This has been made possible through equation of the chariot to the body; here the body has been depicted as only as a carrier that will need so many other aspect to function well. The body is equated as independent, however, dependent to function, minds have been equated to the reins; in this passage, they depict the minds as the aspects that are on the control. Intellect has been equated to the captain or director of the chariot and the owner of the chariot have been equated to atman (self).

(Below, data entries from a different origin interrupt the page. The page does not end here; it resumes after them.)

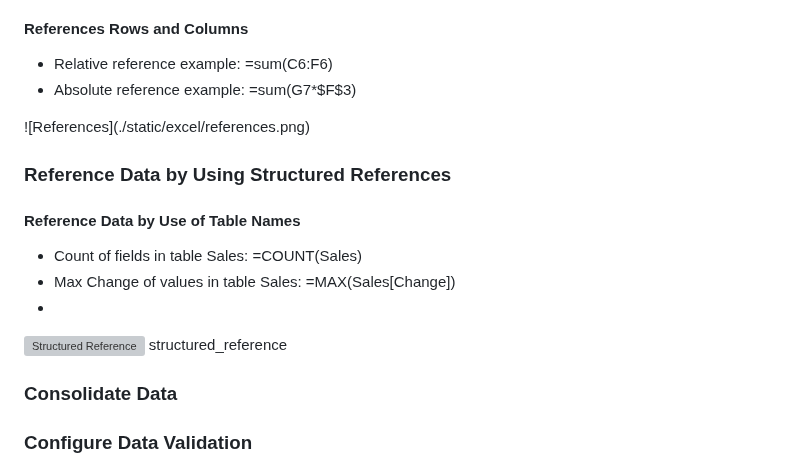
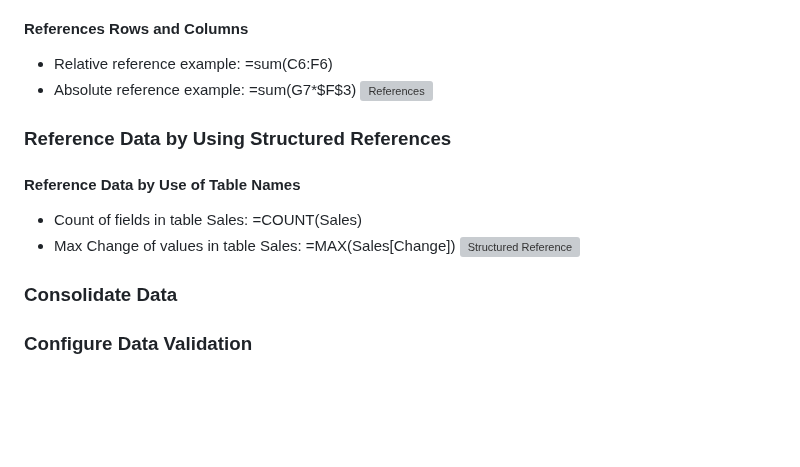
Before and after one commit to nay244/nay-zettel, a Markdown page: Pluralsight_Excel.md, the part around the change. Rendered like a GitHub page; blank space fills up the shorter version; grey boxes are pictures that could not be loaded.

Commit message:
references

```diff
--- a/Pluralsight_Excel.md
+++ b/Pluralsight_Excel.md
@@ -41,17 +41,14 @@ First sort list by criteria to subtotal by.
 ### Insert References
 #### References Rows and Columns
 * Relative reference example: =sum(C6:F6)
-* Absolute reference example: =sum(G7*$F$3)
-</br>
+* Absolute reference example: =sum(G7*$F$3)</br>
 ![References](./static/excel/references.png)
 
 ### Reference Data by Using Structured References
 #### Reference Data by Use of Table Names
 * Count of fields in table Sales: =COUNT(Sales)
-* Max Change of values in table Sales: =MAX(Sales[Change])
-* </br>
+* Max Change of values in table Sales: =MAX(Sales[Change]) </br>
 ![Structured Reference](./static/excel/structured_reference.png)
-structured_reference
 ### Consolidate Data
 ### Configure Data Validation
 ### Analyze Data
```
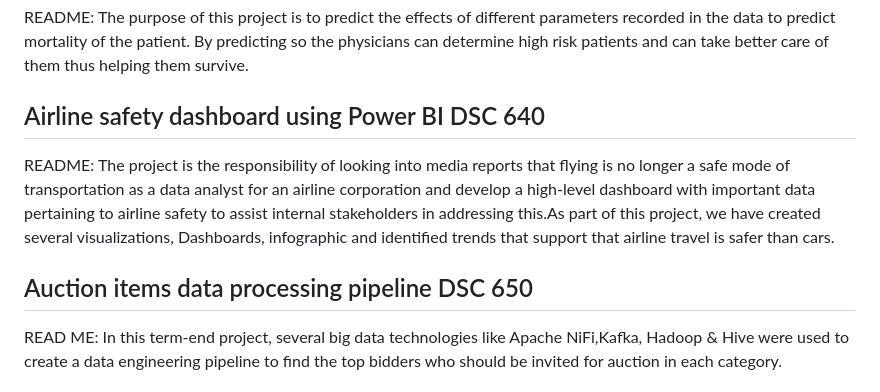
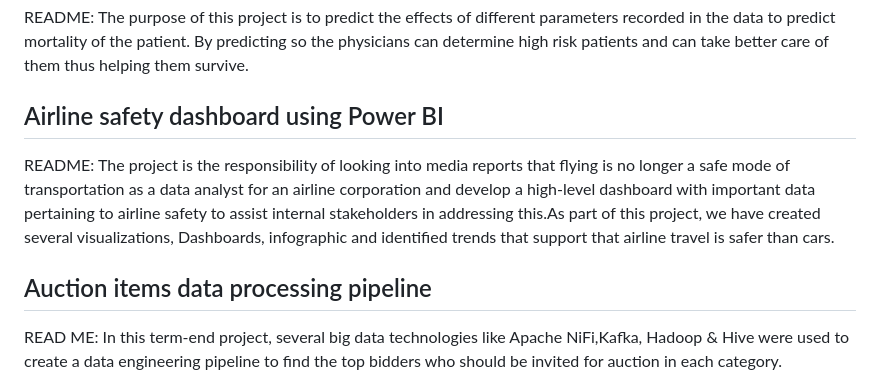
Before and after one commit to madhavig2020/DataScience-Portfolio, a Markdown page: README.md, the part around the change. Drawn GitHub-style.

```diff
--- a/README.md
+++ b/README.md
@@ -10,14 +10,14 @@ Airbnb, Inc operates an online marketplace for lodging, primarily homestays for
 README:
 The purpose of this project is to predict the effects of different parameters recorded in the data to predict mortality of the patient. By predicting so the physicians can determine high risk patients and can take better care of them thus helping them survive.
 
-## Airline safety dashboard using Power BI DSC 640
+## Airline safety dashboard using Power BI
 README:
 The project is  the responsibility of looking into media reports that flying is no longer a safe mode of transportation as a data analyst for an airline corporation and develop a high-level dashboard with important data pertaining to airline safety to assist internal stakeholders in addressing this.As part of this project, we have created several visualizations, Dashboards, infographic and identified trends that support that airline travel is safer than cars.
 
 
 
 
-## Auction items data processing pipeline DSC 650
+## Auction items data processing pipeline
 READ ME:
 In this term-end project, several big data technologies like Apache NiFi,Kafka, Hadoop & Hive were used to create a data engineering pipeline to find the top bidders who should be invited for auction in each category.
 
```
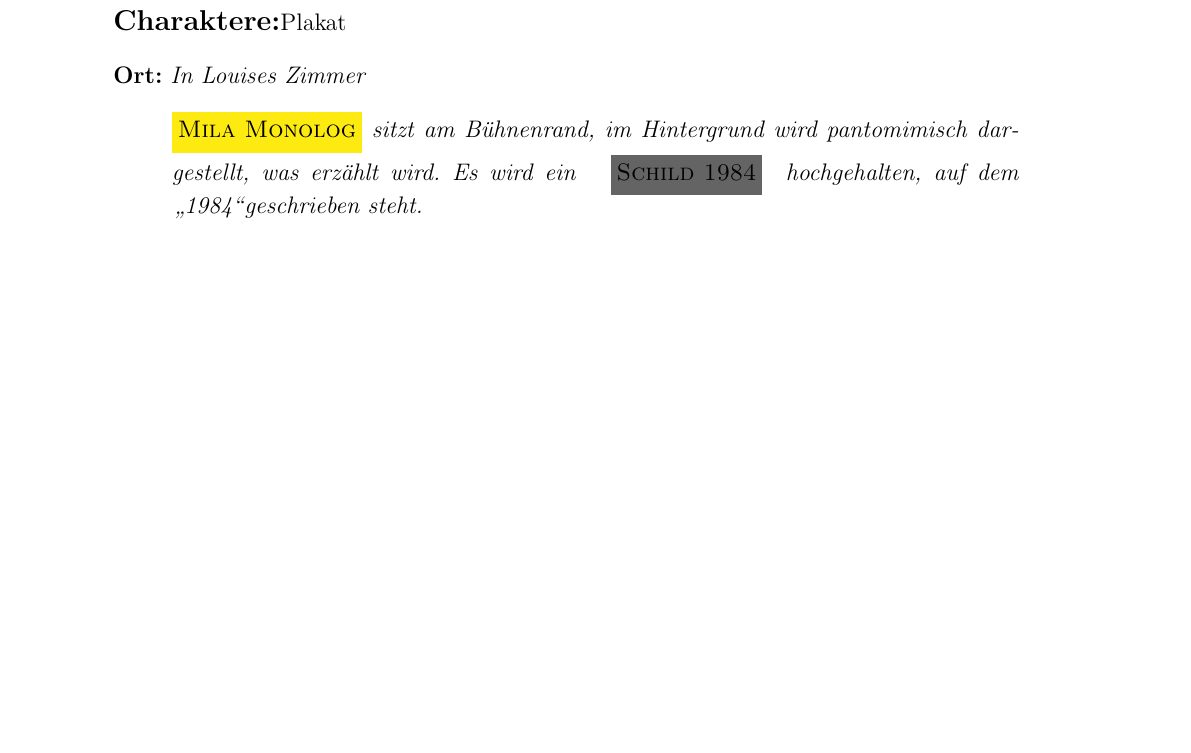
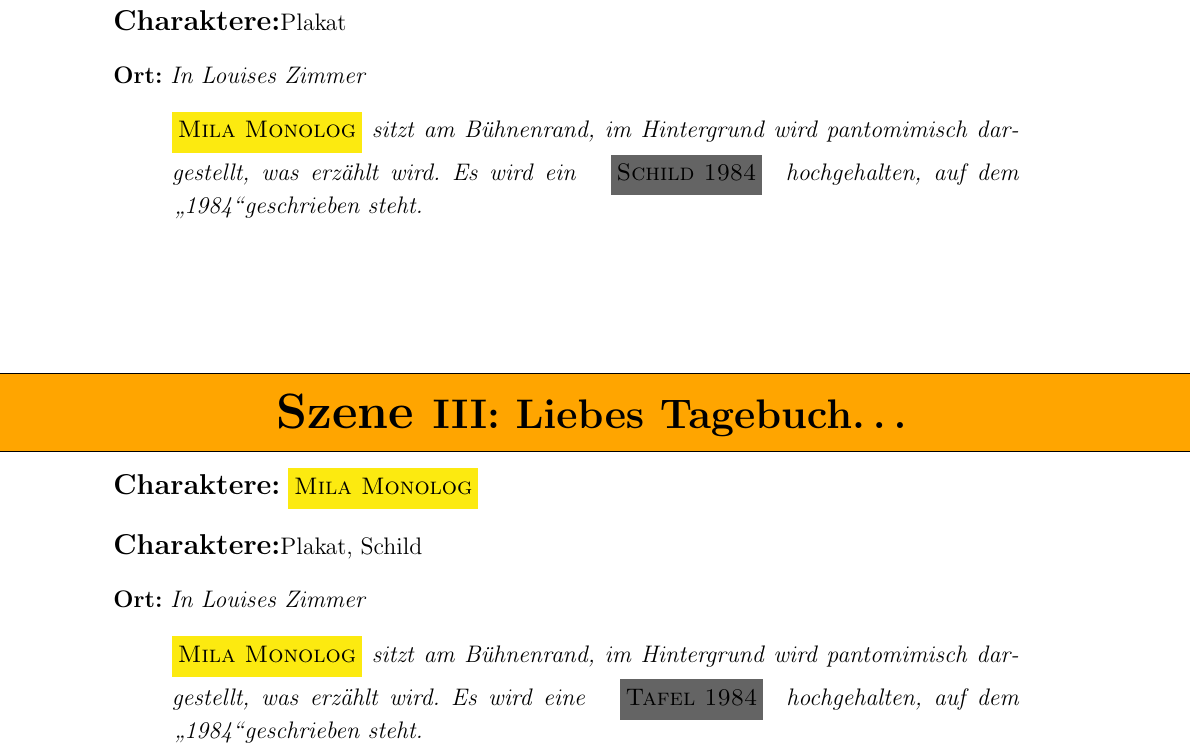
Before and after one commit to TenSing-Moers/Theaterskript2018, a LaTeX document (Theaterskript/Theaterskript-2018.tex, which reads Theaterskript/Szenen/Szene03.tex): part of page 5 of 5, cut so that both start at the same text, the shorter picture padded with empty space. Compiled offline with pdfLaTeX; an older LaTeX class or package is replaced by its successor.

Commit message:
Added example scene 3

```diff
--- /dev/null
+++ b/Theaterskript/Szenen/Szene03.tex
@@ -0,0 +1,22 @@
+% This file is part of TenSing-Moers/Theaterskript2018.
+%
+% TenSing-Moers/Theaterskript2018 is free content: you can redistribute and/or
+% modify it under the terms of the cc-by-nc-sa (Creative Commons
+% Attribution-NonCommercial-ShareAlike) as released by the
+% Creative Commons organisation, version 4.0.
+%
+% TenSing-Moers/Theaterskript2018 is distributed in the hope that it will be useful,
+% but without any warranty.
+%
+% You should have received a copy of the cc-by-nc-sa-license along
+% with this copy of TenSing-Moers/Theaterkskript2018. If not, see
+% <https://creativecommons.org/licenses/by-nc-sa/4.0/legalcode>.
+%
+% Copyright TenSing Moers and all whose work and <3 went in this project.
+\Scene{Liebes Tagebuch\dots}
+\DisplayPersons
+\DisplayRequisites
+\ort{In Louises Zimmer}
+%\requ{Plakat \glqq 1984\grqq}
+
+\StageDir{\milamh sitzt am Bühnenrand, im Hintergrund wird pantomimisch dargestellt, was erzählt wird. Es wird eine \requisite{Tafel}{Tafel 1984} hochgehalten, auf dem \glqq 1984\grqq geschrieben steht.}
```
Also changed, not shown: Theaterskript/Theaterskript-2018.tex (+1 -0 lines).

The idea behind the passage is to bring into the fore that atman is very independent of body, mind and intellect. That atman as the controller of the chariot, which is equated to the body though independent, is the owner of the body. The intuition is the mind the reins, the chariot-driver, the senses the horses, and the objects of the senses the paths. It goes ahead and explains that those with undisciplined minds would never reach their goal and end up being reincarnated. Those of disciplined mind will always reach their goals, and will not have to go through the rebirth cycle. In my opinion, this is not a realistic approach to reality, since there is nothing that can be compared to the final reality. There is no analogy in all the ideas that is comparable to what it is understood to be. The scope of these analogies is limited to point it out (Smith p50).
Buddhism arose in the 500 B.C in rebellion against Vedantic Hinduism of that time. It advocated for individual effort, explicit language and uncomplicated means. The question of Buddhism is about removing the arrow of suffering came in to context because of the message of the Buddha, which described his message as the Four Noble Truths making up the basic means Buddhism advocated (Smith p117). Life as suffering is one of the four means making up the four noble truths. It starts by explaining life as accompanied by inevitable pain (pain that we must endure as ...Show more